Mohammed Allan, 33, who is a lawyer, has been held in Israeli custody without charge under a policy known as administrative detention since last November. More than 60 days ago, he began a hunger strike in protest, and slipped into a coma a few days ago.

Palestinians had planned to stage a rally outside Barzilai hospital in Ashkelon, but Jewish right-wing activists confronted them, chanting racist slogans and saying they hoped Allan died.

Both sides threw stones and Jewish protesters broke the windows of a Palestinian television news vehicle.

The clashes continued as officers began removing the Palestinians to the city's entrance to prevent further confrontations with the Jewish protesters.

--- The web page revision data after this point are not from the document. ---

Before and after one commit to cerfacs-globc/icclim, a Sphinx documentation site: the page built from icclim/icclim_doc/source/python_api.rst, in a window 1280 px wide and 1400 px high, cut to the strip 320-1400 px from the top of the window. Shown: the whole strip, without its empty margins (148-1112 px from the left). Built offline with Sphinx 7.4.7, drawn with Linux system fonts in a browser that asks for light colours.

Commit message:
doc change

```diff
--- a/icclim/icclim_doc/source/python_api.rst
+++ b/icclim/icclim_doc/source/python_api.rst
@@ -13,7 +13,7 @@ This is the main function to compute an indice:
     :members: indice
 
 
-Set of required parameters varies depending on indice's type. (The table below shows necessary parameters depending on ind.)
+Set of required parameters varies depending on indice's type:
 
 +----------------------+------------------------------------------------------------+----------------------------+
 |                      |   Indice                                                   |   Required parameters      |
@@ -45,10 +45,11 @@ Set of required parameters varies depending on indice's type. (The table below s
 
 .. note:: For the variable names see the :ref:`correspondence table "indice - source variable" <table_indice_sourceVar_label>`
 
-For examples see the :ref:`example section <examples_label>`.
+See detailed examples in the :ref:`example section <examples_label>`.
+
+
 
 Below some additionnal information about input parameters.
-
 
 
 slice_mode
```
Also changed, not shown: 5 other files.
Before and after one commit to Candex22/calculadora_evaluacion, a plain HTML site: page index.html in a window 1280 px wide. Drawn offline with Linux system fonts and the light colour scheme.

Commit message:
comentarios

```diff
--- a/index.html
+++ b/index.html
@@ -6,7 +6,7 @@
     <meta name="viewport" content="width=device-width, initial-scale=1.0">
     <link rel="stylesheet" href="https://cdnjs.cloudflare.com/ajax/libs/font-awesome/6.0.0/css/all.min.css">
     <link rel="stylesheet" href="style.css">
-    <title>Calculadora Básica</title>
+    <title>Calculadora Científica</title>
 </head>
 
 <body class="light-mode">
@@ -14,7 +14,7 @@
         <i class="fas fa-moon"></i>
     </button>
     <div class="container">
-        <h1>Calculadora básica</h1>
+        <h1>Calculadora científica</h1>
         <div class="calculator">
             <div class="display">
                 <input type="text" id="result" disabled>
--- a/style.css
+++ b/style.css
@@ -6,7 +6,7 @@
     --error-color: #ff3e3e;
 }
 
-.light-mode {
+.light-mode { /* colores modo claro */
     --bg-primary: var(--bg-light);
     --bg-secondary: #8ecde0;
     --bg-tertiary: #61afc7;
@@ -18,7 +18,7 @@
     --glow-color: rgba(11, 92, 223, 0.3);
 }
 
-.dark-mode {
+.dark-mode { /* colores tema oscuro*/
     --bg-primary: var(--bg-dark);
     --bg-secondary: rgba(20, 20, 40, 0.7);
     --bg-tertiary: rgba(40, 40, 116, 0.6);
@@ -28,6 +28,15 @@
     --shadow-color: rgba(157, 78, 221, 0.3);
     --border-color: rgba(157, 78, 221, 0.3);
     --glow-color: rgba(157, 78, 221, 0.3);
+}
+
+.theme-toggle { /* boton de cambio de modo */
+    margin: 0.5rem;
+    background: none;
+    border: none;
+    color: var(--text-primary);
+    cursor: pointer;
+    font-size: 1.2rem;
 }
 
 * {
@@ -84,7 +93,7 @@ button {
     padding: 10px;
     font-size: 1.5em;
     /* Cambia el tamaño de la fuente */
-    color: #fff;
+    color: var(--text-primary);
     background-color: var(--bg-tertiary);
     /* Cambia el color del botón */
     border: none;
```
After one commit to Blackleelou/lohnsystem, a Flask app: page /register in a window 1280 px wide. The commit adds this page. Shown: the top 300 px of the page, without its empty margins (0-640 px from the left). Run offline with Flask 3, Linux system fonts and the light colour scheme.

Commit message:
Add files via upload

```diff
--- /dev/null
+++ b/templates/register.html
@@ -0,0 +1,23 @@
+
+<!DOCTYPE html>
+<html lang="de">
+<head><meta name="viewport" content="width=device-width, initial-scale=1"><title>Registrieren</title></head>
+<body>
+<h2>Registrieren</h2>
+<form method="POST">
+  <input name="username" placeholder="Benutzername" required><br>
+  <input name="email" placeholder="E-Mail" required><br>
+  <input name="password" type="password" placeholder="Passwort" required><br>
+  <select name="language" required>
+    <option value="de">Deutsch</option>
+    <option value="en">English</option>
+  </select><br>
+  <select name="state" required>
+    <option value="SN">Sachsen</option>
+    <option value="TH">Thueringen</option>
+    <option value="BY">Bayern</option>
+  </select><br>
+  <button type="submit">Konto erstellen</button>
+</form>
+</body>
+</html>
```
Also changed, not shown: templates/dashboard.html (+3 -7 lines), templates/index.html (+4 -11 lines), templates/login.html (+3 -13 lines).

Police prevented additional busloads of demonstrators from entering Ashkelon, an AFP reporter said.

Allan, accused by Israel to belonging to the Islamic Jihad movement, slipped into a coma on Friday after ingesting only water since 18 June.

According to Israeli human rights group B’Tselem, the number of Palestinian held under administrative detention in Israeli occupation jails had reached 370 by June 2015.

Middle East Eye delivers independent and unrivalled coverage and analysis of the Middle East, North Africa and beyond. To learn more about republishing this content and the associated fees, please fill out this form. More about MEE can be found here.